In the late 18th century there once lived a farmer who lived in the Ẹgba forest, he was called Lísàbí Agbọ̀ngbọ̀ Àkálà, he was described as a very tall and broad fellow, who lived in Igbein but originally from Itoku, ẹsí ẹni mọ ẹiyẹ tó sú (no one knew who his parents were) but he was said to be a cheerful, hardworking and respective young man.
According to history, the Ẹgbas were then under the suzerain of the Olóyo/Aláàfin who received ìsákólẹ̀ (tributaries) from the Ẹgbas through his Ajeles (representatives or tax collectors). These Ọyo-Ajeles were reportedly brutish and avaricious such that the Ẹgbas became tired of their excesses, but they all resigned to fate, esí ọhun a má sé Aláàfin l'oni ile baawà. While they've all given up, Lisabi was preoccupied with plans on how to liberate his people.

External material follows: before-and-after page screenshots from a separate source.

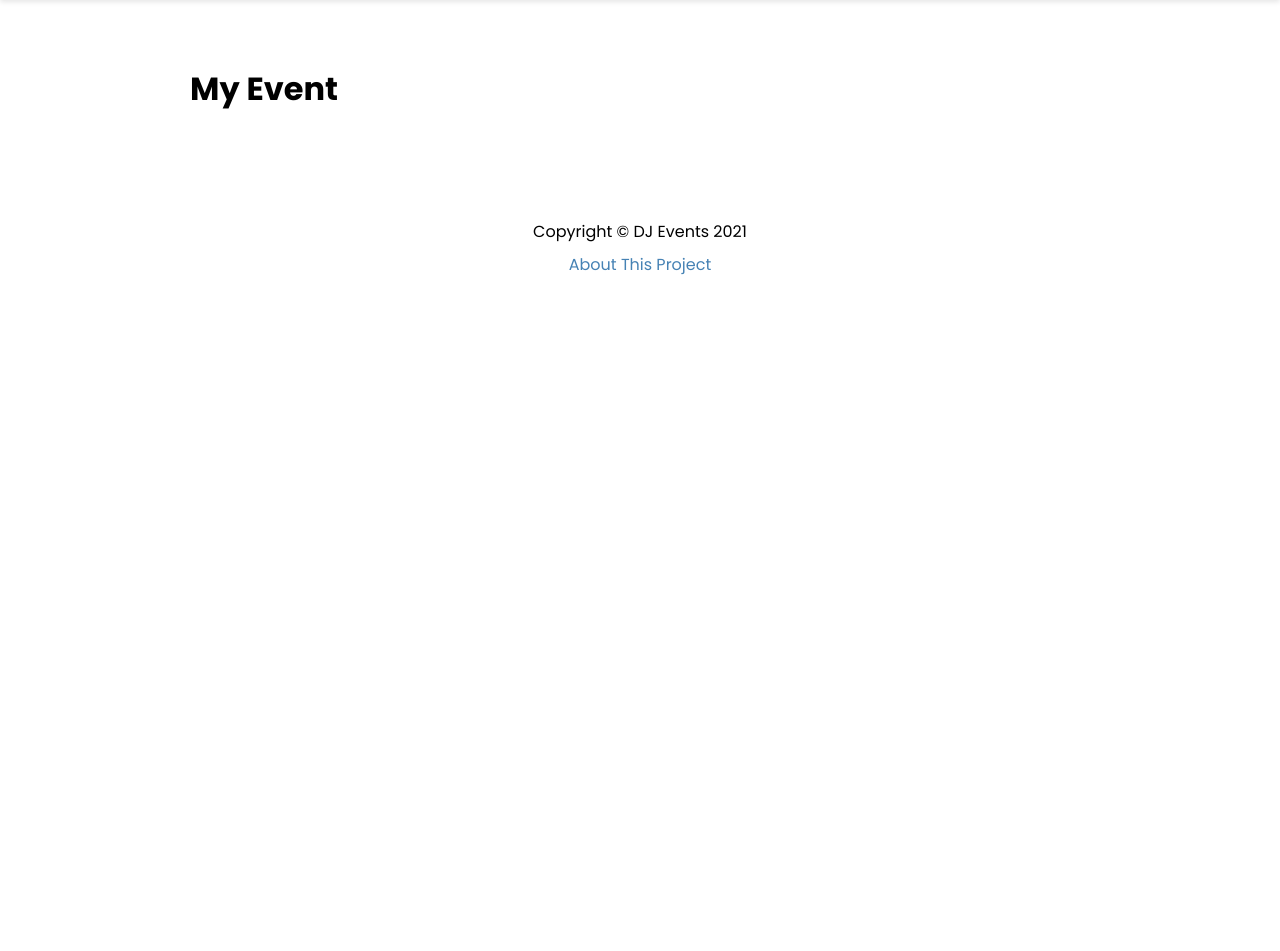
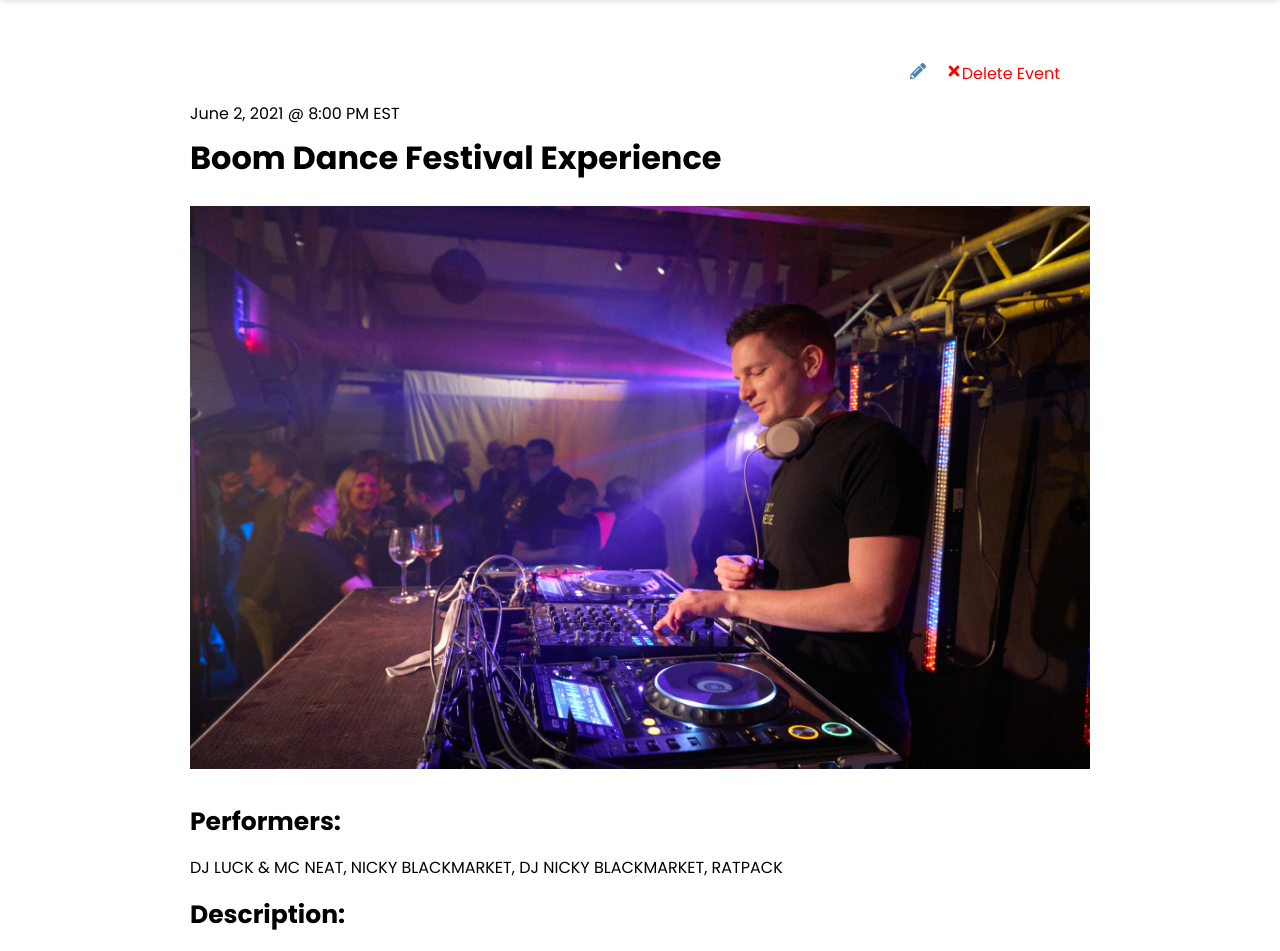
Before and after one commit to robyyo/dj-events-frontend, a Next.js app: page /events/boom-dance-festival-experience in a window 1280 px wide. Shown: the part 60-1011 px from the top of the page. Before the commit the page ends 800 px from the top, so only its background shows below. Built offline with nearby package versions, Linux system fonts and the light colour scheme; no server answers.

Commit message:
added getStaticProps to pull in event data

```diff
--- a/pages/events/[slug].js
+++ b/pages/events/[slug].js
@@ -1,10 +1,74 @@
-import Layout from "@/components/Layout";
+import Layout from '@/components/Layout';
+import { API_URL } from '@/config/index';
+import styles from '@/styles/Event.module.css';
+import Link from 'next/link';
+import Image from 'next/image';
+import { FaPencilAlt, FaTimes } from 'react-icons/fa';
 
-function EventPage() {
+function EventPage({ evt }) {
+  const deleteEvent = (e) => {
+    console.log('Delete');
+  };
+
   return (
     <Layout>
-      <h1>My Event</h1>
+      <div className={styles.event}>
+        <div className={styles.controls}>
+          <Link href={`/events/edit/${evt.id}`}>
+            <a>
+              <FaPencilAlt />
+            </a>
+          </Link>
+          <a href="#" className={styles.delete} onClick={deleteEvent}>
+            <FaTimes />
+            Delete Event
+          </a>
+        </div>
+        <span>
+          {evt.date} @ {evt.time}
+        </span>
+        <h1>{evt.name}</h1>
+        {evt.image && (
+          <div className={styles.image}>
+            <Image src={evt.image} width={960} height={600} alt="event" />
+          </div>
+        )}
+        <h3>Performers:</h3>
+        <p>{evt.performers}</p>
+        <h3>Description:</h3>
+        <p>{evt.description}</p>
+        <h3>Venue: {evt.venue}</h3>
+        <p>{evt.address}</p>
+        <Link href="/">
+          <a className="styles.back">{'<'}Go Back</a>
+        </Link>
+      </div>
     </Layout>
   );
 }
+
+export async function getStaticPaths() {
+  const res = await fetch(`${API_URL}/api/events`);
+  const events = await res.json();
+  const paths = events.events.map((evt) => ({ params: { slug: evt.slug } }));
+  return { paths, fallback: true };
+}
+
+export async function getStaticProps({ params: { slug } }) {
+  const res = await fetch(`${API_URL}/api/events/${slug}`);
+  const events = await res.json();
+  return {
+    props: { evt: events.evt[0] },
+    revalidate: 1,
+  };
+}
+
+// export async function getServerSideProps({ query: { slug } }) {
+//   const res = await fetch(`${API_URL}/api/events/${slug}`);
+//   const events = await res.json();
+//   return {
+//     props: { evt: events.evt[0] },
+//   };
+// }
+
 export default EventPage;
--- /dev/null
+++ b/styles/Event.module.css
@@ -0,0 +1,32 @@
+.event {
+  position: relative;
+  padding-top: 40px;
+}
+
+.event h3 {
+  font-size: 25px;
+}
+
+.event p {
+  margin: 10px 0;
+}
+
+.image {
+  margin-bottom: 20px;
+}
+
+.controls {
+  position: absolute;
+  right: 30px;
+  top: 0;
+}
+
+.delete {
+  margin-left: 20px;
+  color: red;
+}
+
+.back {
+  display: block;
+  margin-top: 40px;
+}
```
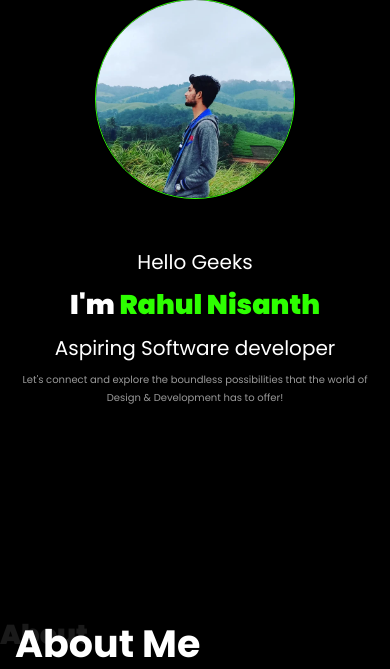
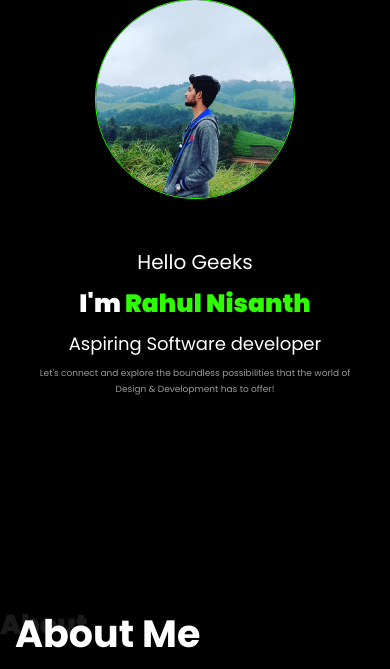
Before and after one commit to Rahulnisanth/Portfolio, a Flask app: page / in a window 390 px wide. Shown: the part 115-784 px from the top of the page. Run offline with Flask 3, Linux system fonts and the light colour scheme; some libraries are stand-ins or nearby versions; some web fonts are replaced.

Commit message:
v3.0.0-final

```diff
--- a/templates/index.html
+++ b/templates/index.html
@@ -13,6 +13,22 @@
     <link rel="stylesheet" href="static/css/flaticon.css">
     <link rel="stylesheet" href="static/css/icomoon.css">
     <link rel="stylesheet" href="static/css/style.css">
+    <style>
+        @media (max-width: 500px) {
+            #sizer1 {
+                font-size: 25px !important;
+            }
+
+            #sizer2 {
+                font-size: 18px !important;
+                /* Changed 'font-family' to 'font-size' */
+            }
+
+            #sizer3 {
+                font-size: 9px !important;
+            }
+        }
+    </style>
 </head>
 
 <body data-spy="scroll" data-target=".site-navbar-target" data-offset="300">
@@ -39,9 +55,9 @@
                 <div class="col-md-7 ftco-animate text-center">
                     <img id="profile--image" src="static/images/rahul.jpg">
                     <h5>Hello Geeks</h4>
-                        <h2 style="font-size: 27px !important;" id="sizer1">I'm <span>Rahul Nisanth</span></h2>
-                        <h3 style="font-size: 20px !important;" id="sizer2">Aspiring Software developer</h3>
-                        <p style="font-size: 10px !important;" id="sizer3">Let's connect and explore the boundless
+                        <h2 id="sizer1">I'm <span>Rahul Nisanth</span></h2>
+                        <h3 id="sizer2">Aspiring Software developer</h3>
+                        <p id="sizer3">Let's connect and explore the boundless
                             possibilities that the world of <br />
                             Design &
                             Development
```
Also changed, not shown: static/images/project-6.png (deleted).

Lisabi took advantage of the breakdown of law and order in Oyo-ile after Afonja's revolt on Aláàfin Aole, he turned the Aro traditional system where farmers helped one another on their farms into an underground army, and changed its name too Egba Olorogun (Egba Ọ̀ ni orogún: Egba has no rival). They all agreed to the plot and perfected their attacks, when the Ajeles came with their usual raking, Lisabi signalled his small army and nearly all the Ajeles were slaughtered about 600 of them were wiped out. ẹni orí yọ ó di ilé, those who escaped the onslaught reported to Bashorun Ashamu who was acting as a regent in Oyo, and since he could not summon Afonja, he drafted young Oyo and Ibarapa army instead and they head to Igbehin hoping to crush it and bring Lisabi's head to Oyo but "e shock them". Lisabi had ordered everyone to desert the town, he and his army hid in ravines and the Oyo soldiers easily fell into their trap, the Òyós were defeated and Lisabi won independence for his people. Ẹgba became an independent state afterwards.
The Lisabi festival is the celebration of Ẹgba independence and the appreciation of his fearlessness and gallantry.